Such pleading is a requirement of federal law. Rutledge v. Woven Hose Rubber Co., 576 F.2d 248, 250 (9th Cir. 1978).
Appellant insists that he did resort to discovery procedures in his 1975 suit and indeed made "ceaseless efforts to discover the truth." 1980 Complaint, ¶ 34. But he gives no details of those efforts and never explains what discovery requests he made in the 1975 lawsuit, nor why those requests failed to unearth TWA's August 1972 letter charging him with selling franchises. Hence he has not adequately alleged that he acted with reasonable diligence in trying to discover the allegedly concealed information.
Moreover, the cases in which the fraud exception to res judicata was applied differ crucially from the instant case in that they involve situations where defendant's misconduct prevented plaintiff from knowing, at the time of the first suit, either that he had a certain claim or else the extent of his injury. See, e.g., Christian v. American Home Assurance Co., 577 P.2d 899 (Okl. 1978) (plaintiff discovered cause of action for bad-faith refusal to satisfy his claim only when breach-of-contract case went to jury); United States Rubber Co. v. Lucky Nine, Inc., 159 So.2d 874 (Fla.App. 1964) (defendant's deceitful testimony at the first trial concealed from plaintiff the true amount it was owed); Hyyti v. Smith, 67 N.D. 425, 272 N.W. 747 (1937) (deception by an attorney connected with defendant's law firm kept plaintiff from learning that she could seek compensation for loss of support as well as out-of-pocket expenses in her wrongful death action). Here, however, appellant knew when he brought his original suit that he had a claim against TWA for attempting to block his license agreement with Montgomery Ward by having ATC and IATA disapprove it. That was the gist of Count Two of the 1975 complaint. And he knew what injury TWA had allegedly inflicted on him: loss of the opportunity to open branch offices in the Ward stores. Thus even if defendant's May 1973 letter can be termed "fraudulent," it did not prevent appellant from realizing what cause of action he had against TWA nor what his damages were.

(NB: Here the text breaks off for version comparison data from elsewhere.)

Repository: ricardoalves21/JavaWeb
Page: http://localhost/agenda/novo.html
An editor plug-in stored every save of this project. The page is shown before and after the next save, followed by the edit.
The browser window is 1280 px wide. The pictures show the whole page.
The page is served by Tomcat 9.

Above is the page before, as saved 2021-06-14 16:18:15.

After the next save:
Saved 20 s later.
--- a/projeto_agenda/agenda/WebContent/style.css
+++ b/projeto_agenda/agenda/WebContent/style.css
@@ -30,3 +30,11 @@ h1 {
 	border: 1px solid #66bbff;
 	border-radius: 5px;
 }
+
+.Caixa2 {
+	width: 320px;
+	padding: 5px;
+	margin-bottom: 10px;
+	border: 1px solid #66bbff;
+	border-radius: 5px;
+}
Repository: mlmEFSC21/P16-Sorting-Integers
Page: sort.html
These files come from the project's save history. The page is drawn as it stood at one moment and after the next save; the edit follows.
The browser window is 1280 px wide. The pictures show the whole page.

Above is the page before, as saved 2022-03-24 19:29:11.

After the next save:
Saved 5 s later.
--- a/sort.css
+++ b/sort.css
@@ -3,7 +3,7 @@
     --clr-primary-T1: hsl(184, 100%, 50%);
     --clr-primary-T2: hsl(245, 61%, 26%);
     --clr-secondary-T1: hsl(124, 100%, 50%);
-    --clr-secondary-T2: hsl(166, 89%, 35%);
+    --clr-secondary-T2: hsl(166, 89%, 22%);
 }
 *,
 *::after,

Thus, the district court properly concluded that the instant lawsuit is barred by res judicata. Appellant has not shown the existence of any "fraudulent concealment", even if such a showing would permit him to avoid the bar of res judicata.